Assessing Two-Kingdoms Defects
There are, finally, good reasons why we cannot join the cause of the two-kingdoms Calvinists. Most basically, creation is much more than a provisional, probationary order with no enduring significance, as they appear to believe. It is rather God’s good handiwork (Genesis 1), which has fallen into sin through man’s disobedience, but that God has promised not to abandon but to restore and redeem through Jesus Christ in the new heaven and new earth (Isaiah 65, Revelation 21). An implication of this creation is that God has shaped human beings to shape culture. With every breath we take and with everything we do, we cannot avoid fashioning culture, as Andy Crouch has perceptively recognized in his recent book Culture Making: Recovering Our Creative Calling. Far from being extinguished at the Second Advent, the works of culture will eventually be redeemed and brought into the service of God (Isaiah 60).
Of course, this creation has been marred by the fall into sin of our first parents (Genesis 3), which inevitably affects the exercise even of human reason in the nonecclesiastical spheres. It is naïve to assume that we are capable of reasoning in the various social and cultural fields free from the destructive impact of the fall. If the effects of the fall are complete, then in principle the whole of life, including the cultural pursuits for which we were created, are included in redemption as well.
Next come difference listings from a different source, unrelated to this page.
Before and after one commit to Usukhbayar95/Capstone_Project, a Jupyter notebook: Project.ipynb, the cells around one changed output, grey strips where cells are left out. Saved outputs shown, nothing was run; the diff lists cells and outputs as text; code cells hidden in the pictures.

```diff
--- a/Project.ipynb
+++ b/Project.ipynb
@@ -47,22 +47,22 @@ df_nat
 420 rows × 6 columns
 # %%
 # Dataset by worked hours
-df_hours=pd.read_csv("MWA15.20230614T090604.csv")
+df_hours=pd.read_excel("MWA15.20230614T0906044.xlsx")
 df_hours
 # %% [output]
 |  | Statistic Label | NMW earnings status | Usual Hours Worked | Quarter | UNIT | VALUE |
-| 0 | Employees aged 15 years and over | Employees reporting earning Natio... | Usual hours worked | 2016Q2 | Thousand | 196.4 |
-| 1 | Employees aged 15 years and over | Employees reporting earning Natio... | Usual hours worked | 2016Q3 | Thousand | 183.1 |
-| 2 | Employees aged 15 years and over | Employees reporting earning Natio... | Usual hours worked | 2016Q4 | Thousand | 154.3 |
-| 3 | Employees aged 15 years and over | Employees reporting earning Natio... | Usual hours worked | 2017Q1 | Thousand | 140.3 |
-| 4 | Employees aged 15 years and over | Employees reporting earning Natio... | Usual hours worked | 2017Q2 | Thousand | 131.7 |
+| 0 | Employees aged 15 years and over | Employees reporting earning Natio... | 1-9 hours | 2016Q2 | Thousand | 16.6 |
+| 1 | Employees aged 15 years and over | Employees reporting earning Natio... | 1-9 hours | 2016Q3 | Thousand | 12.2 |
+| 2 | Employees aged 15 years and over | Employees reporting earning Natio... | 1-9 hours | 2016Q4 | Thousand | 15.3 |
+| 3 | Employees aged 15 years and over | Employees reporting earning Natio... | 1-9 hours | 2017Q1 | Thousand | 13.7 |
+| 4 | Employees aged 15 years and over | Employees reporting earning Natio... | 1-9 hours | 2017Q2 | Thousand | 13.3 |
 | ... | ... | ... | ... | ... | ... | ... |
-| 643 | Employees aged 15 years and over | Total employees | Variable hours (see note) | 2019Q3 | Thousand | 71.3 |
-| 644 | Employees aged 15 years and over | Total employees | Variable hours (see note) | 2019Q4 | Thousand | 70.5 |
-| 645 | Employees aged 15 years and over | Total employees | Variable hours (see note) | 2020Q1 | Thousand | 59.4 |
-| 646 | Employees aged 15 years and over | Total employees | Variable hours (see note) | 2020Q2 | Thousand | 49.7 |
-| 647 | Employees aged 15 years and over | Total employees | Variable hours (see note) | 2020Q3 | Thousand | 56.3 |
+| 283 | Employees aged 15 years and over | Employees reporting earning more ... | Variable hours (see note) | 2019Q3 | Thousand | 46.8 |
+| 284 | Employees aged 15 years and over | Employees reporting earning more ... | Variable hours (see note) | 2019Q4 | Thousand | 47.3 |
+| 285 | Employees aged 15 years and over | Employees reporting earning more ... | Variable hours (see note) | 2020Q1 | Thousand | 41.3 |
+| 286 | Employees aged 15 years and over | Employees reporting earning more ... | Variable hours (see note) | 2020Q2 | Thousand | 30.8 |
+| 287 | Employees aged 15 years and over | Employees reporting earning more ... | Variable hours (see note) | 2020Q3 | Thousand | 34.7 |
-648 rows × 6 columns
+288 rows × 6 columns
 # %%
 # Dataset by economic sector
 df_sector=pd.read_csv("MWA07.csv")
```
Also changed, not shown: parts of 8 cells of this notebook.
As Paul puts it, the whole creation groans in anticipation of what is to come, but it will one day “be liberated from its bondage to decay and brought into the glorious freedom of the children of God” (Romans 8:21-22). In the meantime, however, this groaning is accompanied by an awareness that the kingdom is, in some measure, a present reality, even if its final consummation lies ahead. Thus, as agents of this kingdom, we must continually test the spirits in every field of endeavour. How much simpler it would be if vigilance were required only in matters of church and liturgy and we could safely ignore everything else! But God has hard words for those who think that proper cultic observance alone will substitute for a lack of obedience in the rest of life (Isaiah 1:11-17, 10:1-4; Amos 5:21-4).
This whole-hearted devotion to God in Christ—the holistic observance of his Word—can be pursued only in the context of the church, understood as corpus Christi, the body of Christ. The corpus Christi certainly manifests itself in the institutional church, but also in marriages, families, schools, universities, labour unions and businesses, in so far as they are directed towards the glory of God and service of neighbour. In this respect, the body of Christ is not undertaking to bring heaven to earth, but is merely seeking to fulfill the central command to love God and neighbour in all of life’s activities. This is a vision worth giving up one’s life for—as numerous martyrs have done through the ages—but in the meantime, it is definitely worth living for as well. May God prosper the work of our hands and use it for his glory (Psalm 90:17).